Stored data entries
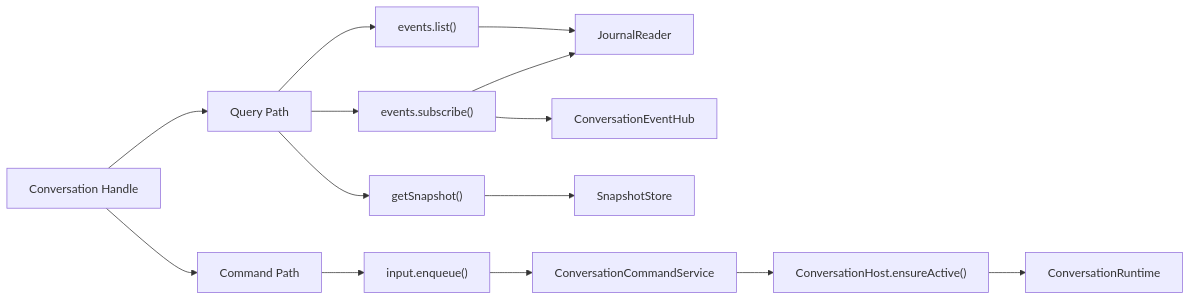
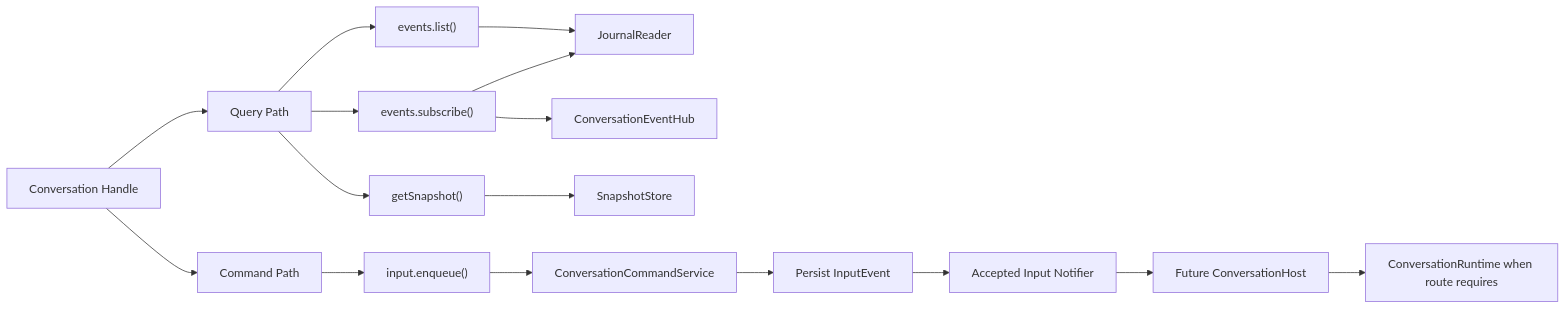
Before and after one commit to fanghuarunbalala/nova-writing: diagram 12 of 51 in docs/architecture.md, drawn with Mermaid. The commit also changed other lines of this file and 14 other files, not shown here.

Commit message:
feat: add durable conversation command acceptance

````diff
--- a/docs/architecture.md
+++ b/docs/architecture.md
@@ -618,21 +706,23 @@
 ```mermaid
 flowchart LR
     Conversation["Conversation Handle"]
 
     Conversation --> Query["Query Path"]
     Conversation --> Command["Command Path"]
 
     Query --> List["events.list()"]
     Query --> Subscribe["events.subscribe()"]
     Query --> GetSnapshot["getSnapshot()"]
 
     List --> Journal["JournalReader"]
     Subscribe --> Journal
     Subscribe --> EventHub["ConversationEventHub"]
     GetSnapshot --> SnapshotStore["SnapshotStore"]
 
     Command --> Enqueue["input.enqueue()"]
     Enqueue --> CommandService["ConversationCommandService"]
-    CommandService --> Ensure["ConversationHost.ensureActive()"]
-    Ensure --> Runtime["ConversationRuntime"]
+    CommandService --> JournalWrite["Persist InputEvent"]
+    JournalWrite --> Notify["Accepted Input Notifier"]
+    Notify --> Host["Future ConversationHost"]
+    Host --> Runtime["ConversationRuntime when route requires"]
 ```
````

◆ **What this task involves**: Would you write out every record word for word, leaving no picture in?

◆ **Exercise output**:
Before and after one commit to fanghuarunbalala/nova-writing: diagram 12 of 51 in docs/architecture.md, drawn with Mermaid. The commit also changed other lines of this file and 14 other files, not shown here.

Commit message:
feat: add durable conversation command acceptance

````diff
--- a/docs/architecture.md
+++ b/docs/architecture.md
@@ -618,21 +706,23 @@
 ```mermaid
 flowchart LR
     Conversation["Conversation Handle"]
 
     Conversation --> Query["Query Path"]
     Conversation --> Command["Command Path"]
 
     Query --> List["events.list()"]
     Query --> Subscribe["events.subscribe()"]
     Query --> GetSnapshot["getSnapshot()"]
 
     List --> Journal["JournalReader"]
     Subscribe --> Journal
     Subscribe --> EventHub["ConversationEventHub"]
     GetSnapshot --> SnapshotStore["SnapshotStore"]
 
     Command --> Enqueue["input.enqueue()"]
     Enqueue --> CommandService["ConversationCommandService"]
-    CommandService --> Ensure["ConversationHost.ensureActive()"]
-    Ensure --> Runtime["ConversationRuntime"]
+    CommandService --> JournalWrite["Persist InputEvent"]
+    JournalWrite --> Notify["Accepted Input Notifier"]
+    Notify --> Host["Future ConversationHost"]
+    Host --> Runtime["ConversationRuntime when route requires"]
 ```
````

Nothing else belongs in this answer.